(Before-and-after page screenshots)
□ □ □ □ □ □ □
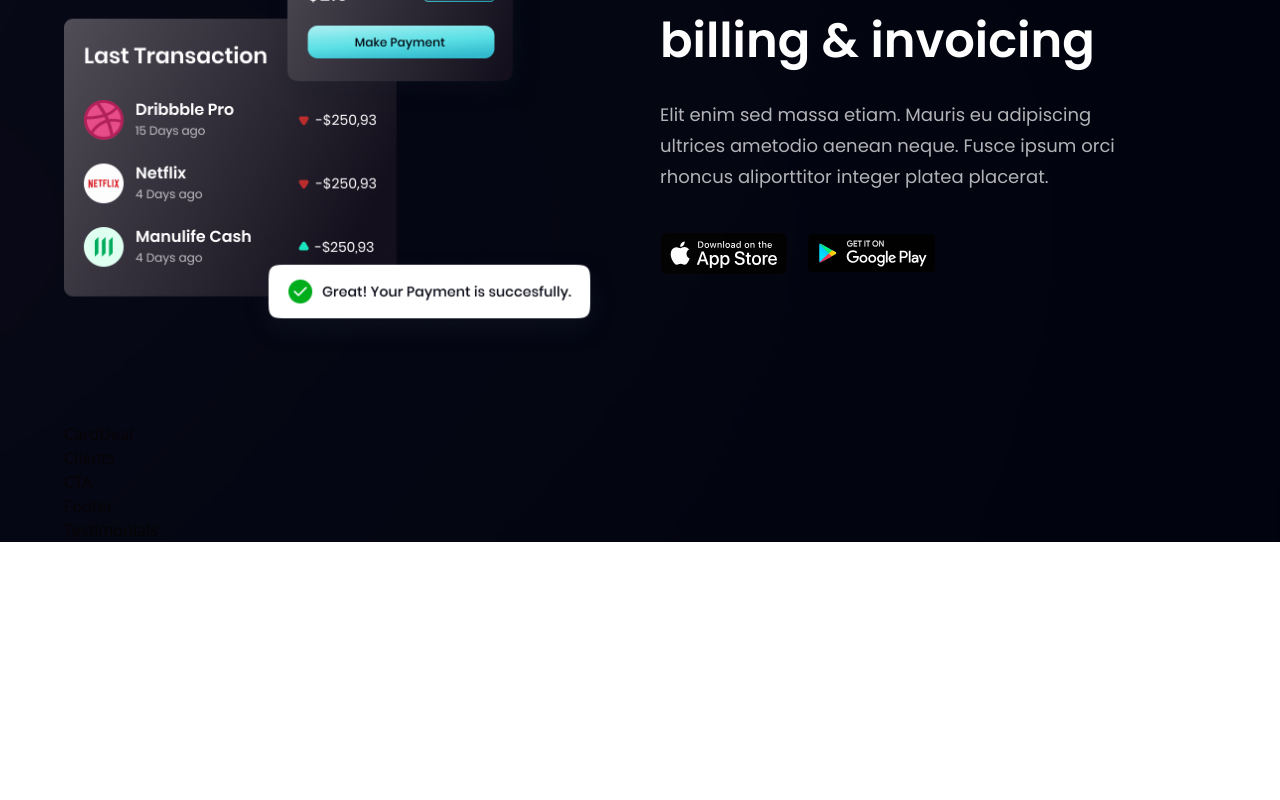
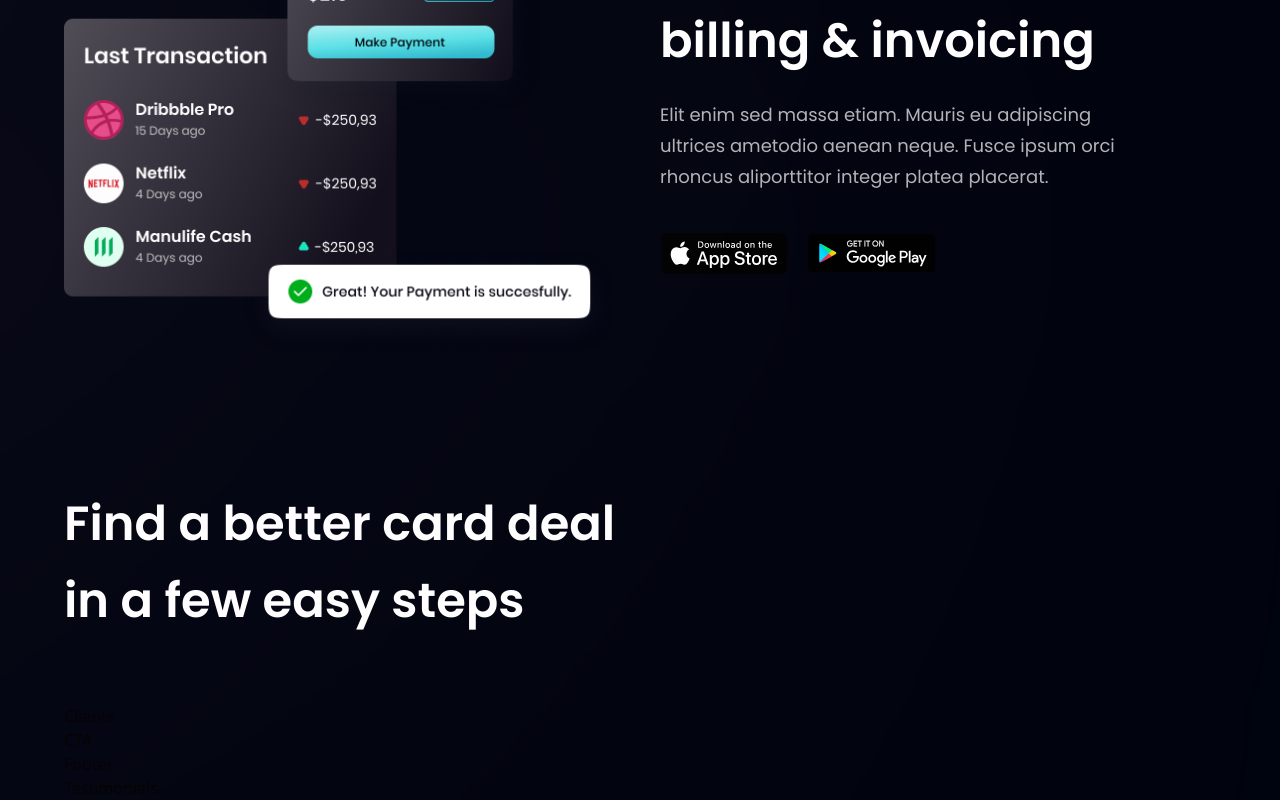
Before and after one commit to Icika-max/bank_modern_app, a React (Vite) app: page / in a window 1280 px wide. Shown: the part 1767-2567 px from the top of the page. Before the commit the page ends 2309 px from the top, so only its background shows below. Built offline with nearby package versions, Linux system fonts and the light colour scheme.

Commit message:
created the heading od the card deal

```diff
--- a/src/components/CardDeal.jsx
+++ b/src/components/CardDeal.jsx
@@ -1,9 +1,17 @@
 import React from 'react'
+import { card } from '../assets'
+import styles, { layout} from '../style'
+import Button from './Button'
 
 const CardDeal = () => {
   return (
-    <div>CardDeal</div>
-  )
+<section className={layout.section}>
+  <div className={layout.sectionInfo}>
+    <h2 className={styles.heading2}> Find a better card deal <br className='sm:block hidden'/> in a few easy steps</h2>
+
+  </div>
+
+</section>  )
 }
 
 export default CardDeal
```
□ □ □ □ □ □ □
From the records above, how many lines include the word "import"? Only the number is wanted.

4